Those former staffers and other Republicans told POLITICO she frequently yells and curses at aides, belittling her staff’s intelligence and berating them in front of others — members, constituents and even with reporters in close proximity. On more than one occasion, three former staffers said, Spartz likened her aides’ writing skills to those of elementary-school students and proclaimed that her children were more talented than her staff.
“That’s the common theme: Staffers do their job, and then Victoria comes in saying that they have no idea what they’re doing, that they are morons, calling them ‘idiots,’” said one former staffer. “Senior staff was amazing. That staff was really trauma bonded … we’ve all been through some shit.”
In a statement for this story through a spokesperson, Spartz acknowledged that her working style is “not for everyone.”
“I’m grateful to my current and former staff. I work extremely hard at a pace that is not for everyone. I remain focused on working hard for the people of Indiana,” she said.
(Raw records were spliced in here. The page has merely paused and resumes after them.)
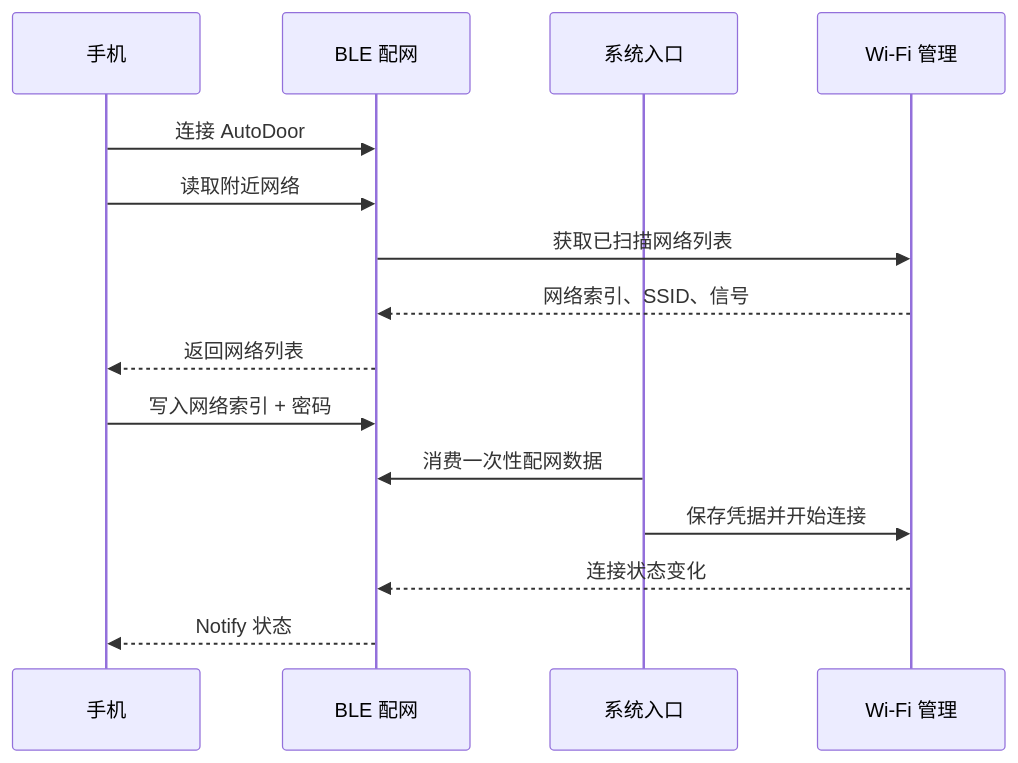
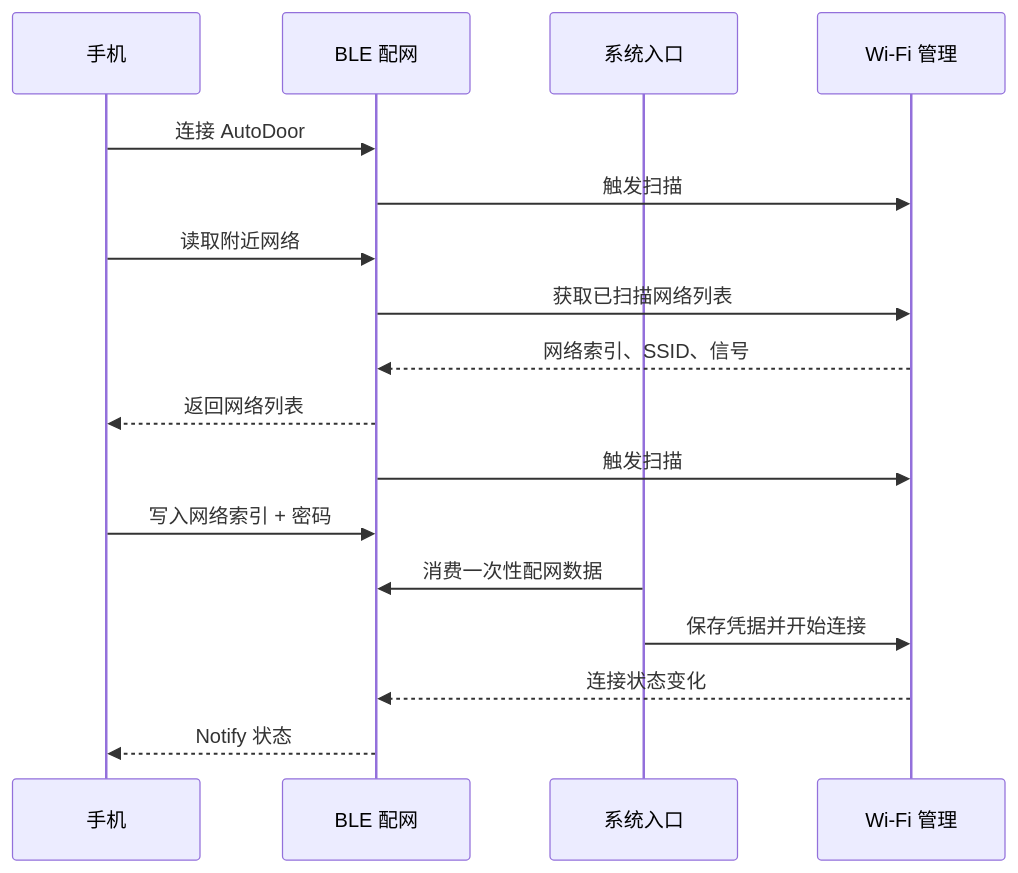
Before and after one commit to qujsh/auto-door: the diagram in docs/31-BLE配网.md, drawn with Mermaid. The commit also changed other lines of this file and 7 other files, not shown here.

````diff
--- a/docs/31-BLE配网.md
+++ b/docs/31-BLE配网.md
@@ -21,18 +21,20 @@
 ```mermaid
 sequenceDiagram
     participant Phone as 手机
     participant BLE as BLE 配网
     participant App as 系统入口
     participant WiFi as Wi-Fi 管理
 
     Phone->>BLE: 连接 AutoDoor
+    BLE->>WiFi: 触发扫描
     Phone->>BLE: 读取附近网络
     BLE->>WiFi: 获取已扫描网络列表
     WiFi-->>BLE: 网络索引、SSID、信号
     BLE-->>Phone: 返回网络列表
+    BLE->>WiFi: 触发扫描
     Phone->>BLE: 写入网络索引 + 密码
     App->>BLE: 消费一次性配网数据
     App->>WiFi: 保存凭据并开始连接
     WiFi-->>BLE: 连接状态变化
     BLE-->>Phone: Notify 状态
 ```
````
Complaints against Spartz’s workplace culture are bubbling to the surface under a dome already shaken by the torrent of anonymous toxic-boss allegations shared by the popular Instagram account “Dear White Staffers.” Unproven charges about Spartz have shown up on the account, among with stories about numerous other lawmakers, which has helped fuel the push for a congressional staff union to ensure better workplace protections.
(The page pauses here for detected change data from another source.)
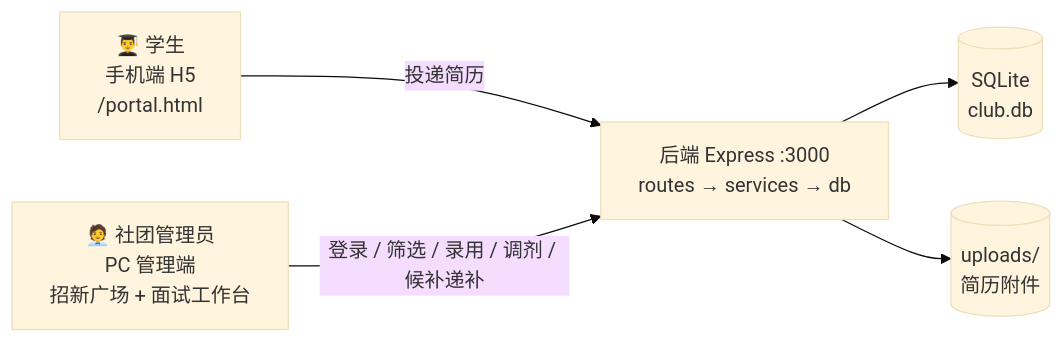
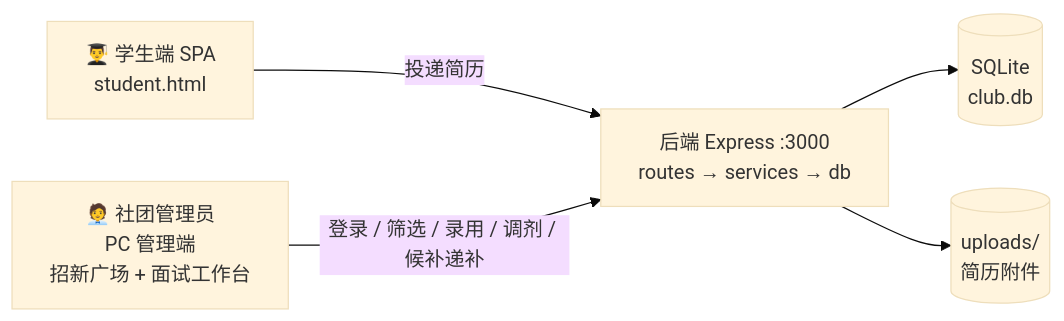
Before and after one commit to LLLDIOT/community: the diagram in README.md, drawn with Mermaid (base theme). The commit also changed other lines of this file and 25 other files, not shown here.

First line of the commit message:
feat(student): 学生端改为与社团端相同的 SPA 交互模式

````diff
--- a/README.md
+++ b/README.md
@@ -14,7 +14,7 @@
 ```mermaid
 flowchart LR
-    S["👨‍🎓 学生<br/>手机端 H5<br/>/portal.html"] -->|"投递简历"| API
+    S["👨‍🎓 学生端 SPA<br/>student.html"] -->|"投递简历"| API
     A["🧑‍💼 社团管理员<br/>PC 管理端<br/>招新广场 + 面试工作台"] -->|"登录 / 筛选 / 录用 / 调剂 / 候补递补"| API
     API["后端 Express :3000<br/>routes → services → db"] --> DB[("SQLite<br/>club.db")]
     API --> UP[("uploads/<br/>简历附件")]
 ```
````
Inside Spartz’s office, three of the former staffers accused the Republican of raising tensions by usually avoiding firings and instead bullying aides until they leave on their own. While some employees have left Spartz’s payroll for other job opportunities, former staffers said it’s clear to current and past employees — as well as others in the Indiana delegation — that aides who have left after a couple of months did so because the work environment became untenable.
“Manic is a correct description,” said another former staffer of Spartz’s behavior in the workplace. “The reason for [former aides] departing after a short time was because of her.”
The nonpartisan website Legistorm listed Spartz as the House member with the most employee turnover in 2021, with staffers leaving at more than 3.5 times the average of congressional offices. She fell only behind a member who retired in the middle of his term: Rep. Devin Nunes (R-Calif.), who left the House to lead Donald Trump’s new social media platform.
Compounding the problem for Spartz aides is this week’s pending departure of her chief of staff, Renee Hudson, whom one former staffer praised as the “gold standard” for a boss — one who shielded them from the worst fallout and held the office together. Hudson’s exit on Friday comes after another senior staffer left in November, which means there will be no barriers between Spartz and more junior aides for the time being.
More than one former Spartz aide described group discussions about pacts to leave the office if Hudson left. And with her gone, the situation is expected to get worse for those left behind.
Spartz, a 43-year-old former state senator, is experiencing a period of heightened visibility as the first Ukrainian immigrant elected to the House. She’s shared emotional stories about the distress she’s experienced keeping in touch with her family during Russia’s brutal assault on Ukraine.
Meanwhile, behind closed doors, staffers say her response to previous staff departures followed a familiar pattern, according to multiple former staffers and Republicans: She would respond that she was effectively doing the jobs of her exiting aides anyway.
Some of the former staffers pointed to Spartz’s inability to make up her mind about standard decisions — including about hiring new aides — as another significant problem. That paralysis, as well as Spartz’s assertions that her staff would frequently get her demands wrong, led to a mutually agreed-upon practice between her and employees to make audio recordings of her requests or guidance for tasks she wanted completed.
But despite the existence of that audio, former staffers said, Spartz at times would later deny that she asked her aides to take a certain action or accuse aides of doing something she didn’t want. The former staffers interviewed said they decided not to play Spartz the tapes of her own voice in order to avoid further conflict with their then-boss, despite her requesting that the conversations be recorded.
This week, Spartz won an uncontested primary ahead of likely reelection in what is a safe red-district.